------ TASK DATA ------
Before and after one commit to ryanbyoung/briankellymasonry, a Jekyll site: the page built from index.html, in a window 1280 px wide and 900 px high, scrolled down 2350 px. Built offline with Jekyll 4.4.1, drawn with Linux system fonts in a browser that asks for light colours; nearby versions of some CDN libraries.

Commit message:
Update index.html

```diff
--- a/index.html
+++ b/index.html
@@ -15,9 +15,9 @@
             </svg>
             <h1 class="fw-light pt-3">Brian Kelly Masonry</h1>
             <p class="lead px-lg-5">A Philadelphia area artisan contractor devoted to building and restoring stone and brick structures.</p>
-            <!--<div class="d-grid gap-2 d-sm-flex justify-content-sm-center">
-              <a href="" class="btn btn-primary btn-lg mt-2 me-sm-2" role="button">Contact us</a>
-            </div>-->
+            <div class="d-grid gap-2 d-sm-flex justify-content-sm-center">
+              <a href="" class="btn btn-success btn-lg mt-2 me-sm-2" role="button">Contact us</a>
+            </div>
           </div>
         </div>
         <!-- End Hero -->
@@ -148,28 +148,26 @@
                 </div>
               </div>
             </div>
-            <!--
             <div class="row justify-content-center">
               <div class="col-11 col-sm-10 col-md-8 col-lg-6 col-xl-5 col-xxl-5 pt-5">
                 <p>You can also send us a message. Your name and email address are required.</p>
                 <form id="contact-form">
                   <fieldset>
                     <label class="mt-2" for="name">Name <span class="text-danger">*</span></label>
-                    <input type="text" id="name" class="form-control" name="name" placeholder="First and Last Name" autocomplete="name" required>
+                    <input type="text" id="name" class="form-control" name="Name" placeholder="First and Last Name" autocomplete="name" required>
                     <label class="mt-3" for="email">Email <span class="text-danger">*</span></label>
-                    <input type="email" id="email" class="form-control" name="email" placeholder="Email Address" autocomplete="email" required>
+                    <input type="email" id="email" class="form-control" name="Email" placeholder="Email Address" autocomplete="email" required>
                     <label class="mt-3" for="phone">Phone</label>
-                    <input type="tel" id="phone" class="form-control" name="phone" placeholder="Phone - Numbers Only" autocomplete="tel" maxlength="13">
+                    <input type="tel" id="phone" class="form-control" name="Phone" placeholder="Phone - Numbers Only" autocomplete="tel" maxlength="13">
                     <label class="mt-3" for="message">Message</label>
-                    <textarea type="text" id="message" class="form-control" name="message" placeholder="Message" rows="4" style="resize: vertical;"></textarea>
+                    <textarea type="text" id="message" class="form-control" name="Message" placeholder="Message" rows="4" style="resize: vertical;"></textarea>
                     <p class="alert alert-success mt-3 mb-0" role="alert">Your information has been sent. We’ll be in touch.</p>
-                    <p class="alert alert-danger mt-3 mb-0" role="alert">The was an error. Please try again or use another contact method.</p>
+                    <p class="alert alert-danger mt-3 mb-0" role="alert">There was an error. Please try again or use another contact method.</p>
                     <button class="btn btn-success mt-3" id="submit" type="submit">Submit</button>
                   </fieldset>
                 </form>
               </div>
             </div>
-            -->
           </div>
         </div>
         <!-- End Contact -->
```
------
◆ TASK DESCRIPTION: Each record is to be repeated word for word, with none skipped.

◆ WRITTEN RESPONSE:
Before and after one commit to ryanbyoung/briankellymasonry, a Jekyll site: the page built from index.html, in a window 1280 px wide and 900 px high, scrolled down 2350 px. Built offline with Jekyll 4.4.1, drawn with Linux system fonts in a browser that asks for light colours; nearby versions of some CDN libraries.

Commit message:
Update index.html

```diff
--- a/index.html
+++ b/index.html
@@ -15,9 +15,9 @@
             </svg>
             <h1 class="fw-light pt-3">Brian Kelly Masonry</h1>
             <p class="lead px-lg-5">A Philadelphia area artisan contractor devoted to building and restoring stone and brick structures.</p>
-            <!--<div class="d-grid gap-2 d-sm-flex justify-content-sm-center">
-              <a href="" class="btn btn-primary btn-lg mt-2 me-sm-2" role="button">Contact us</a>
-            </div>-->
+            <div class="d-grid gap-2 d-sm-flex justify-content-sm-center">
+              <a href="" class="btn btn-success btn-lg mt-2 me-sm-2" role="button">Contact us</a>
+            </div>
           </div>
         </div>
         <!-- End Hero -->
@@ -148,28 +148,26 @@
                 </div>
               </div>
             </div>
-            <!--
             <div class="row justify-content-center">
               <div class="col-11 col-sm-10 col-md-8 col-lg-6 col-xl-5 col-xxl-5 pt-5">
                 <p>You can also send us a message. Your name and email address are required.</p>
                 <form id="contact-form">
                   <fieldset>
                     <label class="mt-2" for="name">Name <span class="text-danger">*</span></label>
-                    <input type="text" id="name" class="form-control" name="name" placeholder="First and Last Name" autocomplete="name" required>
+                    <input type="text" id="name" class="form-control" name="Name" placeholder="First and Last Name" autocomplete="name" required>
                     <label class="mt-3" for="email">Email <span class="text-danger">*</span></label>
-                    <input type="email" id="email" class="form-control" name="email" placeholder="Email Address" autocomplete="email" required>
+                    <input type="email" id="email" class="form-control" name="Email" placeholder="Email Address" autocomplete="email" required>
                     <label class="mt-3" for="phone">Phone</label>
-                    <input type="tel" id="phone" class="form-control" name="phone" placeholder="Phone - Numbers Only" autocomplete="tel" maxlength="13">
+                    <input type="tel" id="phone" class="form-control" name="Phone" placeholder="Phone - Numbers Only" autocomplete="tel" maxlength="13">
                     <label class="mt-3" for="message">Message</label>
-                    <textarea type="text" id="message" class="form-control" name="message" placeholder="Message" rows="4" style="resize: vertical;"></textarea>
+                    <textarea type="text" id="message" class="form-control" name="Message" placeholder="Message" rows="4" style="resize: vertical;"></textarea>
                     <p class="alert alert-success mt-3 mb-0" role="alert">Your information has been sent. We’ll be in touch.</p>
-                    <p class="alert alert-danger mt-3 mb-0" role="alert">The was an error. Please try again or use another contact method.</p>
+                    <p class="alert alert-danger mt-3 mb-0" role="alert">There was an error. Please try again or use another contact method.</p>
                     <button class="btn btn-success mt-3" id="submit" type="submit">Submit</button>
                   </fieldset>
                 </form>
               </div>
             </div>
-            -->
           </div>
         </div>
         <!-- End Contact -->
```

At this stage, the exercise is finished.